By Jon Hawley
Saturday, January 19, 2019
If you didn’t see Pasquotank Commissioner Barry Overman at this week’s county commissioners meeting, it was because he had a good reason for not being there.
Overman, who was just sworn in last month for a four-year term, isn’t working as a commissioner this month because he’s been advised it could negatively affect his state retirement.
Overman’s last day as a deputy chief for the Elizabeth City Fire Department was Dec. 31, and he paid into the state’s Local Governmental Employees Retirement System, or LGERS, for his pension.

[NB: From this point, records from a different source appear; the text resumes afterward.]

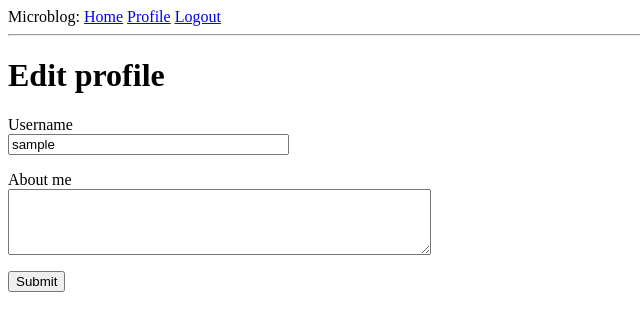
After one commit to Nailheart/microblog, a Flask app: page /edit_profile in a window 1280 px wide. The commit adds this page. Shown: the top 331 px of the page, without its empty margins (0-640 px from the left). Run offline with Flask 2, Linux system fonts and the light colour scheme; the visitor is signed in with stand-in values (Sample User, id 1); data comes from the database, SQL or seed files in the repository.

Commit message:
Страница профиля и аватары

```diff
--- a/app/forms.py
+++ b/app/forms.py
@@ -1,6 +1,6 @@
 from flask_wtf import FlaskForm
-from wtforms import StringField, PasswordField, BooleanField, SubmitField
-from wtforms.validators import ValidationError, DataRequired, Email, EqualTo
+from wtforms import StringField, PasswordField, BooleanField, SubmitField, TextAreaField
+from wtforms.validators import ValidationError, DataRequired, Email, EqualTo, Length
 from app.models import User
 
 
@@ -27,3 +27,9 @@ class RegistrationForm(FlaskForm):
         user = User.query.filter_by(email=email.data).first()
         if user is not None:
             raise ValidationError('Please use a different email address.')
+
+
+class EditProfileForm(FlaskForm):
+    username = StringField('Username', validators=[DataRequired()])
+    about_me = TextAreaField('About me', validators=[Length(min=0, max=140)])
+    submit = SubmitField('Submit')
--- a/app/models.py
+++ b/app/models.py
@@ -1,4 +1,5 @@
 from datetime import datetime
+from hashlib import md5
 from app import db, login
 from flask_login import UserMixin
 from werkzeug.security import generate_password_hash, check_password_hash
@@ -11,6 +12,8 @@ class User(UserMixin, db.Model):
     email = db.Column(db.String(120), index=True, unique=True)
     password_hash = db.Column(db.String(128))
     posts = db.relationship('Post', backref='author', lazy='dynamic')
+    about_me = db.Column(db.String(140))
+    last_seen = db.Column(db.DateTime, default=datetime.utcnow)
 
     # метод __repr__ сообщает Python, как печатать объекты этого класса
     def __repr__ (self):
@@ -22,6 +25,11 @@ class User(UserMixin, db.Model):
 
     def check_password(self, password):
         return check_password_hash(self.password_hash, password)
+
+    # добавляем аватар пользователя
+    def avatar(self, size):
+        digest = md5(self.email.lower().encode('utf-8')).hexdigest()
+        return 'https://www.gravatar.com/avatar/{}?d=identicon&s={}'.format(digest, size)
 
 
 # Пользовательский загрузчик регистрируется в Flask-Login с помощью декоратора @login.user_loader.
--- /dev/null
+++ b/app/templates/_post.html
@@ -0,0 +1,6 @@
+<table>
+  <tr valign="top">
+    <td><img src="{{ post.author.avatar(36) }}"></td>
+    <td>{{ post.author.username }} says:<br>{{ post.body }}</td>
+  </tr>
+</table>
--- a/app/templates/base.html
+++ b/app/templates/base.html
@@ -14,6 +14,7 @@
       {% if current_user.is_anonymous %}
         <a href="{{ url_for('login') }}">Login</a>
       {% else %}
+        <a href="{{ url_for('user', username=current_user.username) }}">Profile</a>
         <a href="{{ url_for('logout') }}">Logout</a>
       {% endif %}
     </div>
--- /dev/null
+++ b/app/templates/edit_profile.html
@@ -0,0 +1,27 @@
+{% extends "base.html" %}
+
+{% block content %}
+  <h1>Edit profile</h1>
+
+  <form action="" method="post">
+    {{ form.hidden_tag() }}
+
+    <p>
+      {{ form.username.label }}<br>
+      {{ form.username(size=32) }}<br>
+      {% for error in form.username.errors %}
+        <span style="color: red;">[{{ error }}]</span>
+      {% endfor %}
+    </p>
+
+    <p>
+      {{ form.about_me.label }}<br>
+      {{ form.about_me(cols=50, rows=4) }}<br>
+      {% for error in form.about_me.errors %}
+        <span style="color: red;">[{{ error }}]</span>
+      {% endfor %}
+    </p>
+
+    <p>{{ form.submit() }}</p>
+  </form>
+{% endblock %}
--- a/app/views.py
+++ b/app/views.py
@@ -1,9 +1,18 @@
+from datetime import datetime
 from flask import render_template, flash, redirect, url_for, request
 from flask_login import login_user, logout_user, current_user, login_required
 from werkzeug.urls import url_parse
 from app import app, db
-from app.forms import LoginForm, RegistrationForm
+from app.forms import LoginForm, RegistrationForm, EditProfileForm
 from app.models import User
+
+# Декоратор @before_request из Flask регистрирует функцию для выполнения прямо перед функцией представления. Если пользователь зарегистрирован в поле last__seen устанавливаем текущее время UTC.
+# db.session.commit() - фиксирует изменения в базе данных
+@app.before_request
+def before_request():
+    if current_user.is_authenticated:
+        current_user.last_seen = datetime.utcnow()
+        db.session.commit()
 
 
 @app.route('/')
@@ -61,3 +70,30 @@ def register():
         flash('Congratulations, you are now a registered user!')
         return redirect(url_for('login'))
     return render_template('register.html', title='Register', form=form)
+
+
+@app.route('/user/<username>')
+@login_required
+def user(username):
+    user = User.query.filter_by(username=username).first_or_404()
+    posts = [
+        {'author': user, 'body': 'Test post #1'},
+        {'author': user, 'body': 'Test post #2'}
+    ]
+    return render_template('user.html', user=user, posts=posts)
+
+
+@app.route('/edit_profile', methods=['GET', 'POST'])
+@login_required
+def edit_profile():
+    form = EditProfileForm()
+    if form.validate_on_submit():
+        current_user.username = form.username.data
+        current_user.about_me = form.about_me.data
+        db.session.commit()
+        flash('Your changes have been saved.')
+        return redirect(url_for('edit_profile'))
+    elif request.method == 'GET':
+        form.username.data = current_user.username
+        form.about_me.data = current_user.about_me
+    return render_template('edit_profile.html', title='Edit Profile', form=form)
```
Also changed, not shown: app/templates/user.html (added, +21 -0 lines), migrations/versions/1211959b5519_new_fields_in_user_model.py (added, +41 -0 lines).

However, as an apparent precaution against government employees claiming retirement while still drawing a state salary, LGERS requires retirees “perform no work for a participating LGERS employer … at any time during the same month immediately following the first day of retirement,” according to LGERS handbook, which is available online. North Carolina’s county employees are also LGERS members.
Overman’s first day as a city retiree was Jan. 1 — meaning it was acceptable for him to be sworn in and attend meetings last month. However, he said Wednesday that a state official advised him not to work as a commissioner this month. That means he didn’t attend Monday’s commissioner meetings, and is also limiting his official activity, including responding to constituent emails.

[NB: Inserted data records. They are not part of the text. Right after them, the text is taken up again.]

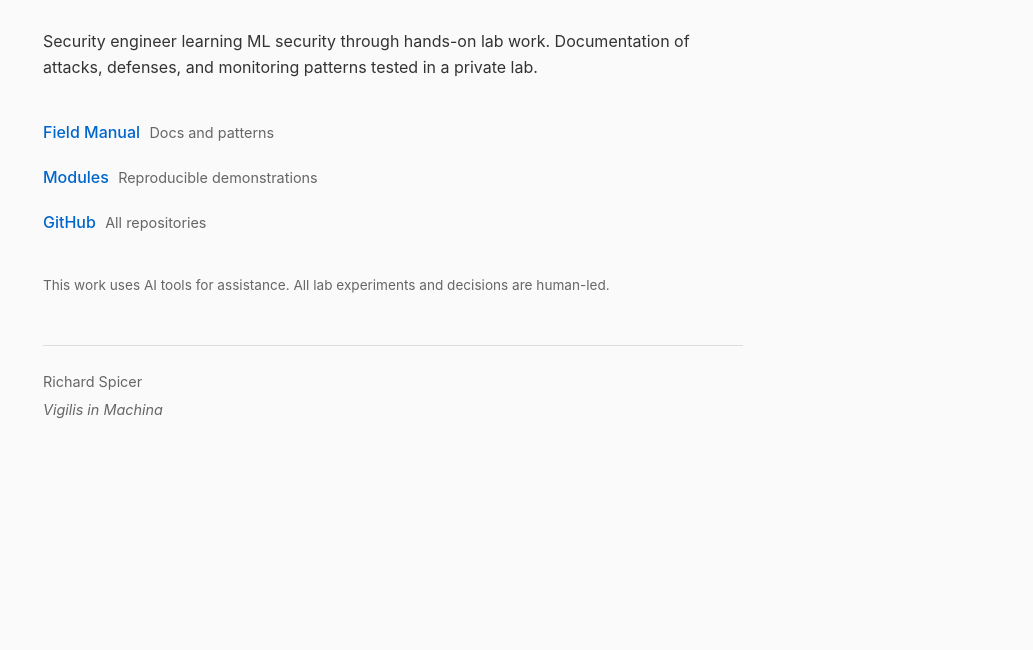
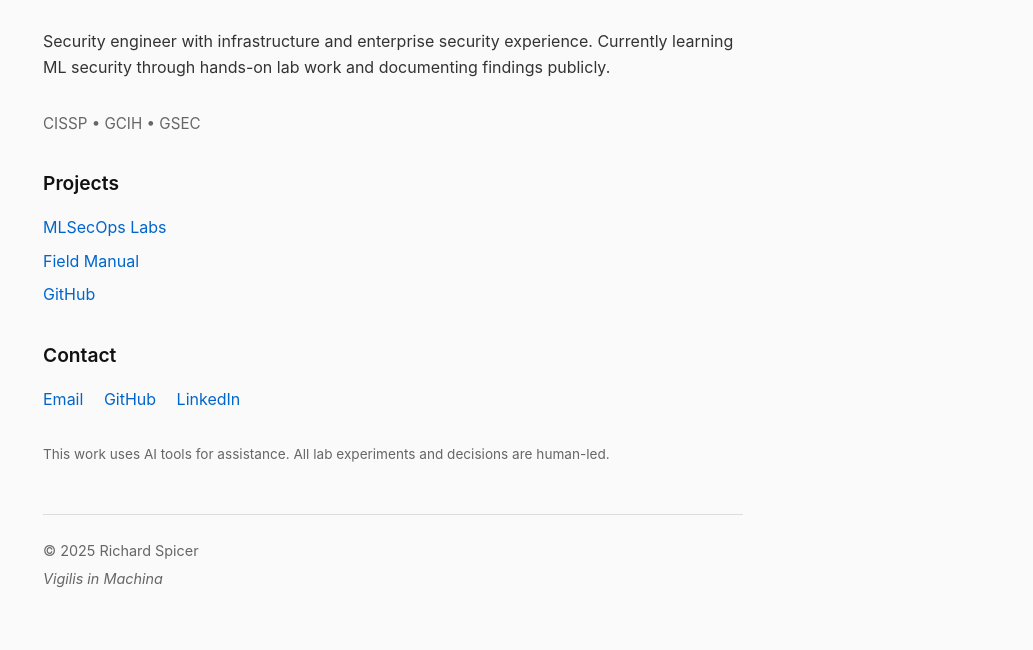
Before and after one commit to mlsecops-labs/mlsecops-labs.github.io, a plain HTML site: page index.html in a window 1280 px wide. Shown: the part 162-812 px from the top of the page, without its empty margins (247-1280 px from the left). Drawn offline with Linux system fonts and the light colour scheme.

Commit message:
update title and content for improved clarity and personal branding

```diff
--- a/index.html
+++ b/index.html
@@ -2,9 +2,9 @@
 <html lang="en">
 <head>
   <meta charset="UTF-8">
-  <title>MLSecOps Labs</title>
+  <title>Richard Spicer</title>
   <meta name="viewport" content="width=device-width, initial-scale=1">
-  <link rel="icon" type="image/png" href="/favicon.png">
+  <meta name="description" content="Richard Spicer - Security engineer learning ML security through hands-on lab work.">
   <style>
     :root {
       --bg: #fafafa;
@@ -42,45 +42,63 @@
       color: var(--text-dark);
     }
 
-    .subtitle {
+    .title {
       color: var(--text-muted);
       margin-bottom: 2rem;
       font-size: 1rem;
     }
 
-    .description {
-      margin-bottom: 2.5rem;
+    .bio {
+      margin-bottom: 2rem;
       color: var(--text);
     }
 
-    .links {
-      margin-bottom: 2.5rem;
+    .certs {
+      margin-bottom: 2rem;
+      color: var(--text-muted);
+      font-size: 0.95rem;
     }
 
-    .link-item {
-      margin-bottom: 1.2rem;
+    h2 {
+      font-size: 1.2rem;
+      font-weight: 600;
+      margin: 2rem 0 1rem;
+      color: var(--text-dark);
     }
 
-    .link-item a {
+    .links {
+      margin-bottom: 2rem;
+    }
+
+    .links a {
+      display: block;
+      margin: 0.5rem 0;
       color: var(--link);
       text-decoration: none;
-      font-weight: 500;
     }
 
-    .link-item a:hover {
+    .links a:hover {
       text-decoration: underline;
     }
 
-    .link-item .desc {
-      color: var(--text-muted);
-      font-size: 0.9rem;
-      margin-left: 0.3rem;
+    .contact {
+      margin-bottom: 2rem;
+    }
+
+    .contact a {
+      color: var(--link);
+      text-decoration: none;
+      margin-right: 1rem;
+    }
+
+    .contact a:hover {
+      text-decoration: underline;
     }
 
     .note {
       font-size: 0.85rem;
       color: var(--text-muted);
-      margin-bottom: 2rem;
+      margin: 2rem 0;
     }
 
     .theme-toggle {
@@ -135,29 +153,27 @@
     <span id="themeIcon">☀️</span>
   </button>
 
-  <h1>MLSecOps Labs</h1>
-  <div class="subtitle">Applied Machine Learning Security</div>
+  <h1>Richard Spicer</h1>
+  <div class="title">Security Engineer</div>
 
-  <div class="description">
-    Security engineer learning ML security through hands-on lab work.
-    Documentation of attacks, defenses, and monitoring patterns tested in a private lab.
+  <div class="bio">
+    Security engineer with infrastructure and enterprise security experience. Currently learning ML security through hands-on lab work and documenting findings publicly.
   </div>
 
+  <div class="certs">CISSP • GCIH • GSEC</div>
+
+  <h2>Projects</h2>
   <div class="links">
-    <div class="link-item">
-      <a href="https://github.com/mlsecops-labs/field-manual">Field Manual</a>
-      <span class="desc">Docs and patterns</span>
-    </div>
+    <a href="https://mlsecopslabs.io">MLSecOps Labs</a>
+    <a href="https://mlsecops.fm">Field Manual</a>
+    <a href="https://github.com/mlsecops-labs">GitHub</a>
+  </div>
 
-    <div class="link-item">
-      <a href="https://github.com/mlsecops-labs/modules">Modules</a>
-      <span class="desc">Reproducible demonstrations</span>
-    </div>
-
-    <div class="link-item">
-      <a href="https://github.com/mlsecops-labs">GitHub</a>
-      <span class="desc">All repositories</span>
-    </div>
+  <h2>Contact</h2>
+  <div class="contact">
+    <a href="mailto:contact@richardspicer.io">Email</a>
+    <a href="https://github.com/richardspicer">GitHub</a>
+    <a href="https://www.linkedin.com/in/richard-spicer-07371212/">LinkedIn</a>
   </div>
 
   <div class="note">
@@ -165,12 +181,11 @@
   </div>
 
   <footer>
-    <div>Richard Spicer</div>
+    <div>© 2025 Richard Spicer</div>
     <div class="motto">Vigilis in Machina</div>
   </footer>
 
   <script>
-    // Check for saved theme preference or default to system preference
     const getTheme = () => {
       const saved = localStorage.getItem('theme');
       if (saved) return saved;
@@ -183,10 +198,8 @@
       localStorage.setItem('theme', theme);
     };
 
-    // Initialize theme
     setTheme(getTheme());
 
-    // Toggle theme on button click
     document.getElementById('themeToggle').addEventListener('click', () => {
       const current = document.documentElement.getAttribute('data-theme');
       setTheme(current === 'dark' ? 'light' : 'dark');
```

Overman said he’s still staying abreast of county business, and will resume his duties next month.
“Feb. 1, I’m back online,” Overman said.
That will also allow him to attend commissioners’ retreat on Feb. 28 and March 1. Commissioners plan to discuss and set long-term goals at the retreat.
County Clerk Lynn Scott also reported Wednesday that, at his request, the county will not pay Overman this month.
Commissioners are paid $600 a month, with the chairman getting $700. Commissioners are also paid $25 per meeting for certain committees, including Central Communications, of which Overman is a member.
Scott also noted that commissioners are not eligible to be members of the Local Government Employees Retirement System. That means Overman’s term as commissioner will not increase his pension.
Overman said the situation is frustrating, though he said he’s lucky he was not a teacher. He’d have to wait six months before serving, in that case, he said.
Notably, if Overman follows the state’s rules, he will still get his pension this month. The end result is the state saves no money, but Overman’s constituents — he holds one of three at-large seats on the commission board — will have only two representatives until February.
Overman said the state official he spoke with agreed the state should look at flexibility in cases like his, but he said he’s following the rules as they are.
According to the LGERS handbook, a retiree who returns to work for an LGERS-contributing employer in the same month can face financial penalties and see their pension payments postponed until they satisfy the one-month requirement.